The paper also suggested “annual open days” for Scottish media organisations where newsrooms are opened up to the public for a day or surgeries are held with readers or viewers in more rural parts of Scotland in a bid to rebuild trust in traditional media and make public the methods of journalists.
The report highlights the increased activity of disinformation actors such as Russian “bots and troll farms” pushing anti-vaccination messages or promoting disinformation around the efficacy of vaccines produced in the West.
He also raises the attempts of Iran to influence the 2014 independence referendum and the attempts of ‘Confucius Institutes’ – Chinese state-backed research centres in Scottish universities – to “distort domestic political sentiment”.
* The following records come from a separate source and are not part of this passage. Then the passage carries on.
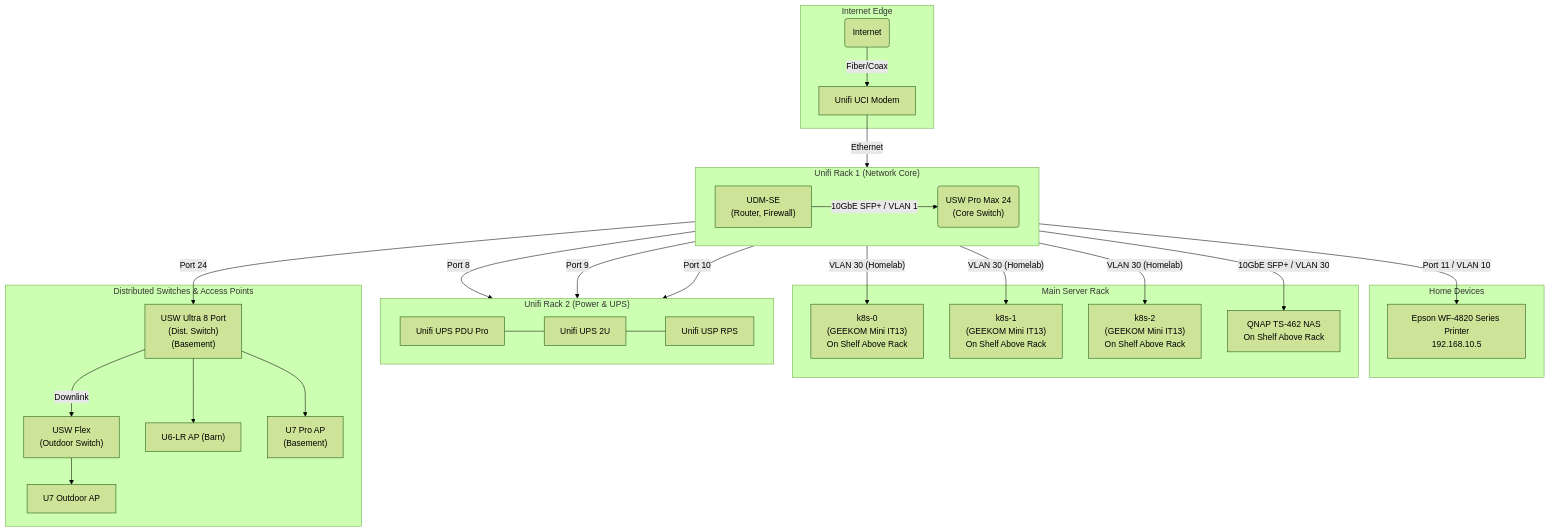
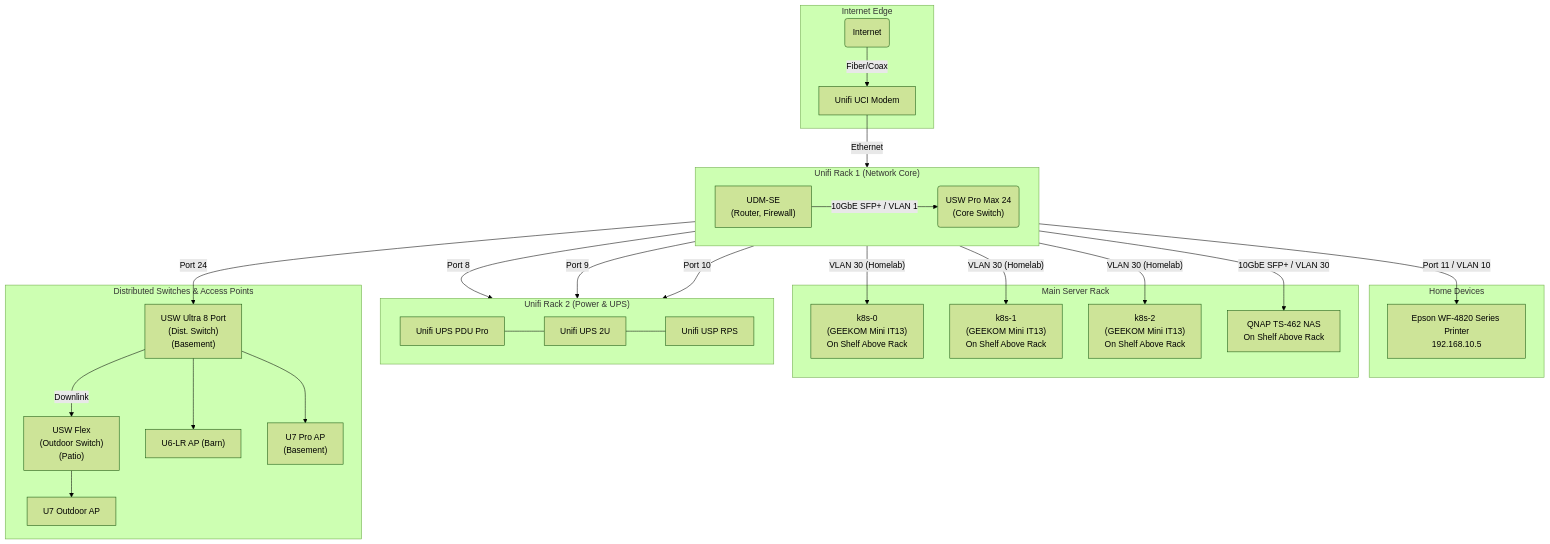
One commit to dmfrey/home-gitops changed the diagram in infrastructure.md. Above: the diagram before and after it, drawn with Mermaid (forest theme).

Commit message:
update infrasturcture

```diff
--- a/infrastructure.md
+++ b/infrastructure.md
@@ -48,11 +48,13 @@
 (Dist. Switch)
 (Basement)"]
         USWFlex["USW Flex
-(Outdoor Switch)"]
+(Outdoor Switch)
+(Patio)"]
         U6LR["U6-LR AP"]
         U7Pro["U7 Pro AP
 (Basement)"]
-        U7Outdoor["U7 Outdoor AP"]
+        U7Outdoor["U7 Outdoor AP
+(Patio)"]
     end
 
     %% --- Internet Edge Connections ---
```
The report states: “Scotland faces a range of disinformation actors who make use of a large and evolving toolbox of techniques to influence and corrupt the Scottish information eco-system. There is no panacea for this problem.”
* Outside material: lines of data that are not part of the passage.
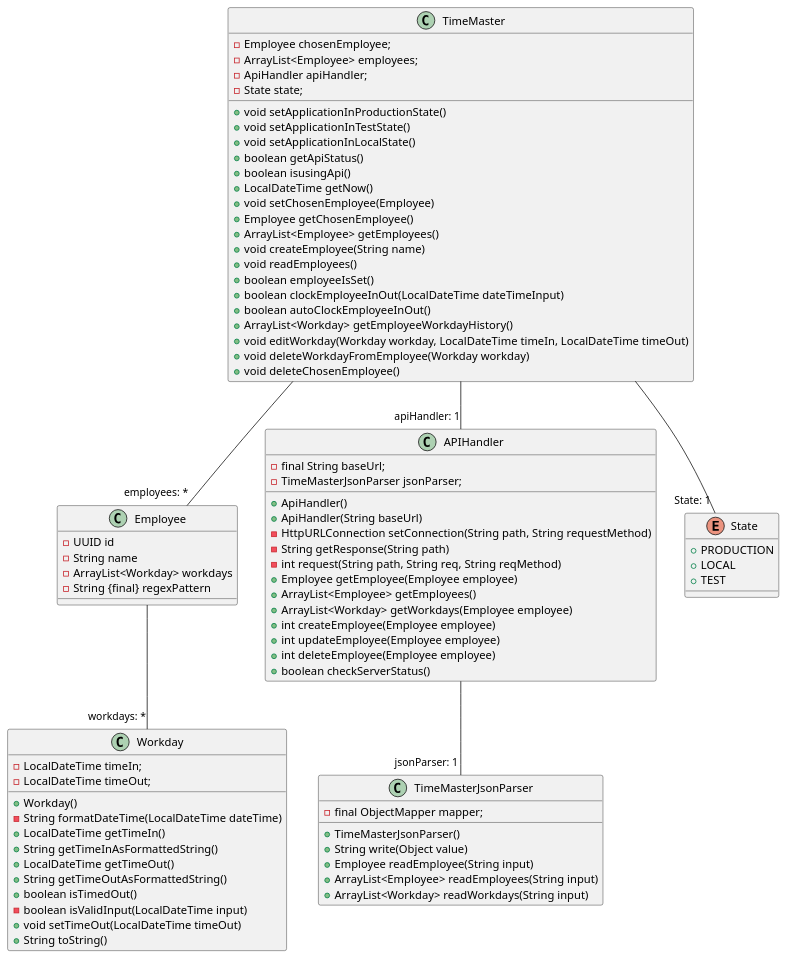
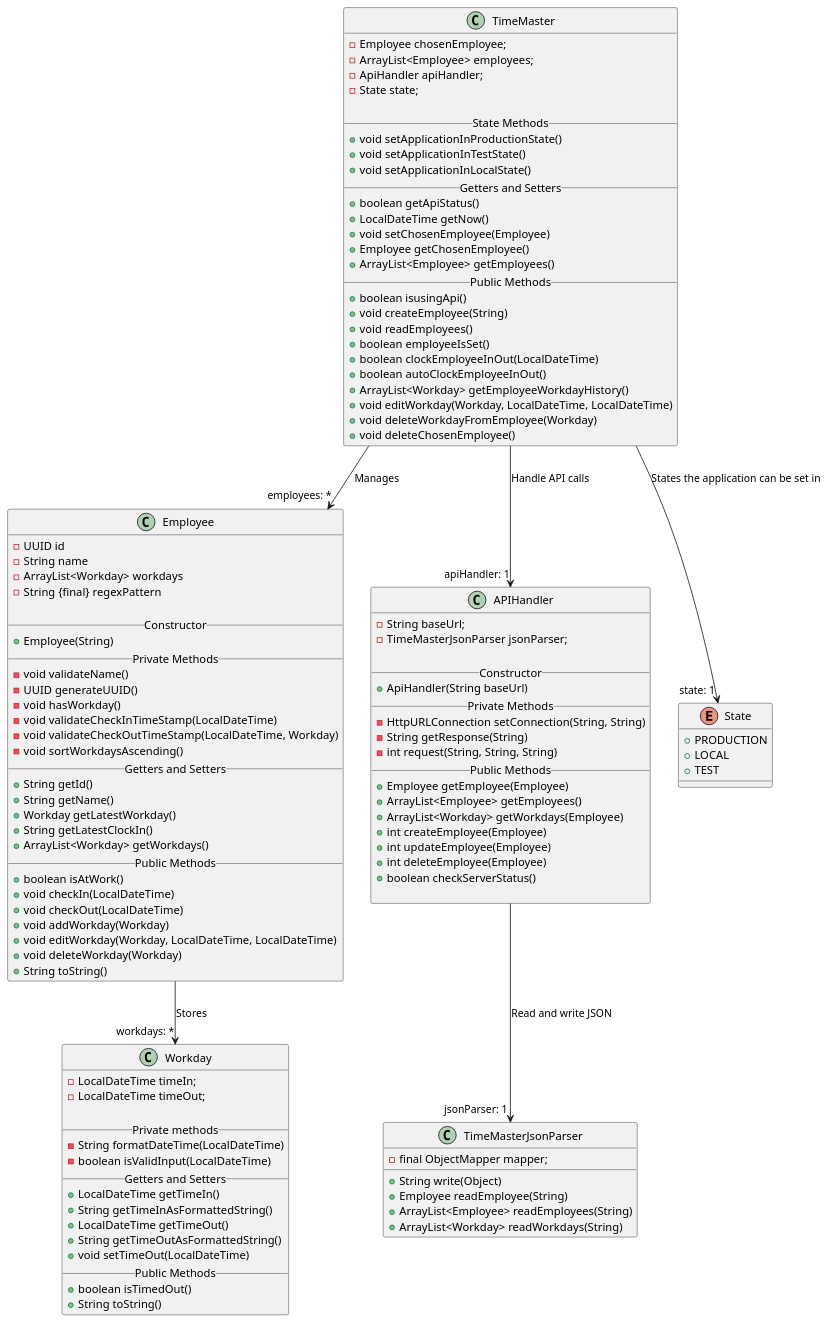
The diagram in docs/diagrams/classdiagram2.plantuml (sleipner01/TimeMaster), drawn with PlantUML before and after one commit.

Commit message:
Progress in classdiagram
Added methdos in Employee. Sorted methods and added titles to group methods in all classes

Issue: #69

```diff
--- a/docs/diagrams/classdiagram2.plantuml
+++ b/docs/diagrams/classdiagram2.plantuml
@@ -1,96 +1,126 @@
 @startuml Time Master
 
 class TimeMaster {
   - Employee chosenEmployee;
   - ArrayList<Employee> employees;
   - ApiHandler apiHandler;
   - State state;
 
+  __State Methods__
   + void setApplicationInProductionState()
   + void setApplicationInTestState()
   + void setApplicationInLocalState()
+  __Getters and Setters__
   + boolean getApiStatus()
-  + boolean isusingApi()
   + LocalDateTime getNow()
   + void setChosenEmployee(Employee)
   + Employee getChosenEmployee()
   + ArrayList<Employee> getEmployees()
-  + void createEmployee(String name)
+  __Public Methods__
+  + boolean isusingApi()
+  + void createEmployee(String)
   + void readEmployees()
   + boolean employeeIsSet()
-  + boolean clockEmployeeInOut(LocalDateTime dateTimeInput) 
+  + boolean clockEmployeeInOut(LocalDateTime) 
   + boolean autoClockEmployeeInOut() 
   + ArrayList<Workday> getEmployeeWorkdayHistory() 
-  + void editWorkday(Workday workday, LocalDateTime timeIn, LocalDateTime timeOut)
-  + void deleteWorkdayFromEmployee(Workday workday)
+  + void editWorkday(Workday, LocalDateTime, LocalDateTime)
+  + void deleteWorkdayFromEmployee(Workday)
   + void deleteChosenEmployee()
 }
 
 class Employee{
   - UUID id
   - String name
   - ArrayList<Workday> workdays
   - String {final} regexPattern
+
+  __Constructor__
+  + Employee(String)
+  __Private Methods__
+  - void validateName()
+  - UUID generateUUID()
+  - void hasWorkday()
+  - void validateCheckInTimeStamp(LocalDateTime)
+  - void validateCheckOutTimeStamp(LocalDateTime, Workday)
+  - void sortWorkdaysAscending()
+  __Getters and Setters__
+  + String getId()
+  + String getName()
+  + Workday getLatestWorkday()
+  + String getLatestClockIn()
+  + ArrayList<Workday> getWorkdays()
+  __Public Methods__
+  + boolean isAtWork()
+  + void checkIn(LocalDateTime)
+  + void checkOut(LocalDateTime)
+  + void addWorkday(Workday)
+  + void editWorkday(Workday, LocalDateTime, LocalDateTime)
+  + void deleteWorkday(Workday)
+  + String toString()
 }
 
 class Workday{
   - LocalDateTime timeIn;
   - LocalDateTime timeOut;
 
-  + Workday()
-  - String formatDateTime(LocalDateTime dateTime)
+  __Private methods__
+  - String formatDateTime(LocalDateTime)
+  - boolean isValidInput(LocalDateTime)
+  __Getters and Setters__
   + LocalDateTime getTimeIn()
   + String getTimeInAsFormattedString() 
   + LocalDateTime getTimeOut()
   + String getTimeOutAsFormattedString()
+  + void setTimeOut(LocalDateTime)
+  __Public Methods__
   + boolean isTimedOut()
-  - boolean isValidInput(LocalDateTime input)
-  + void setTimeOut(LocalDateTime timeOut)
   + String toString()
 }
 
 
 class APIHandler{
-  - final String baseUrl;
+  - String baseUrl;
   - TimeMasterJsonParser jsonParser;
 
-  + ApiHandler()
+  __Constructor__
   + ApiHandler(String baseUrl) 
-  - HttpURLConnection setConnection(String path, String requestMethod)
-  - String getResponse(String path)
-  - int request(String path, String req, String reqMethod)
-  + Employee getEmployee(Employee employee)
+  __Private Methods__
+  - HttpURLConnection setConnection(String, String)
+  - String getResponse(String)
+  - int request(String, String, String)
+  __Public Methods__
+  + Employee getEmployee(Employee)
   + ArrayList<Employee> getEmployees()
-  + ArrayList<Workday> getWorkdays(Employee employee)
-  + int createEmployee(Employee employee)
-  + int updateEmployee(Employee employee)
-  + int deleteEmployee(Employee employee)
+  + ArrayList<Workday> getWorkdays(Employee)
+  + int createEmployee(Employee)
+  + int updateEmployee(Employee)
+  + int deleteEmployee(Employee)
   + boolean checkServerStatus()
 
 }
 
 class TimeMasterJsonParser{
   - final ObjectMapper mapper;
 
-  + TimeMasterJsonParser()
-  + String write(Object value)
-  + Employee readEmployee(String input)
-  + ArrayList<Employee> readEmployees(String input) 
-  + ArrayList<Workday> readWorkdays(String input) 
+  + String write(Object)
+  + Employee readEmployee(String)
+  + ArrayList<Employee> readEmployees(String) 
+  + ArrayList<Workday> readWorkdays(String) 
 }
 
 enum State {
   + PRODUCTION
   + LOCAL
   + TEST
 }
 
 
-TimeMaster -- "employees: *" Employee
-TimeMaster -- "State: 1" State
-Employee -- "workdays: *" Workday 
-TimeMaster -- "apiHandler: 1" APIHandler
-APIHandler -- "jsonParser: 1" TimeMasterJsonParser
+TimeMaster --> "employees: *" Employee : Manages
+TimeMaster --> "state: 1" State : States the application can be set in
+Employee --> "workdays: *" Workday : Stores
+TimeMaster --> "apiHandler: 1" APIHandler : Handle API calls
+APIHandler --> "jsonParser: 1" TimeMasterJsonParser : Read and write JSON
 
 
 @enduml
```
The document adds the Covid-19 pandemic has highlighted the vulnerabilities to disinformation the country faces and calls for consideration of a wide-range of solutions to the potential problems.
The MP for Glasgow South writes: “The Scottish and UK governments should recognise that the past year has revealed just how vulnerable our societies are to disinformation – from within and outwith the state – and take urgent steps to build information resilience within the Scottish population.
"If hostile foreign powers use the state, businesses and private citizens to advance their disinformation campaigns, then liberal democracies’ response must be similarly holistic.
"Transparency, accountability and truth must be the foundations upon which a response to information operations in Scotland is built.”
Alongside the appointment of a commissioner and the open days in Scottish newsrooms, Mr McDonald also proposes young Scots are given “information literacy training”, which would see professional journalists teach children about misinformation and improve “media literacy”.
Literacy programmes would also be made available for civil servants, elected representatives and journalists, with the Scottish Government also urged to perform a “information eco-system audit” that would assess the “availability of quality news to citizens” and the reach of state-backed institutions such as the Confucius Institutes or RT (formerly Russia Today).
The SNP MP said: “Disinformation is not a new threat, but it is one that is now more sophisticated than it has ever been before. It represents a challenge to open societies that many countries across Europe and the wider world are dealing with, and Scotland is no different.
"Any challenge to our own security, public health and societal cohesion must be met with a robust national strategy to counter that challenge and maintain the open, democratic way of life we enjoy.
‘The pandemic has brought into sharp focus why this issue is of real importance. Disinformation, both before and during the vaccine campaign, has been weaponised at levels nobody imagined.”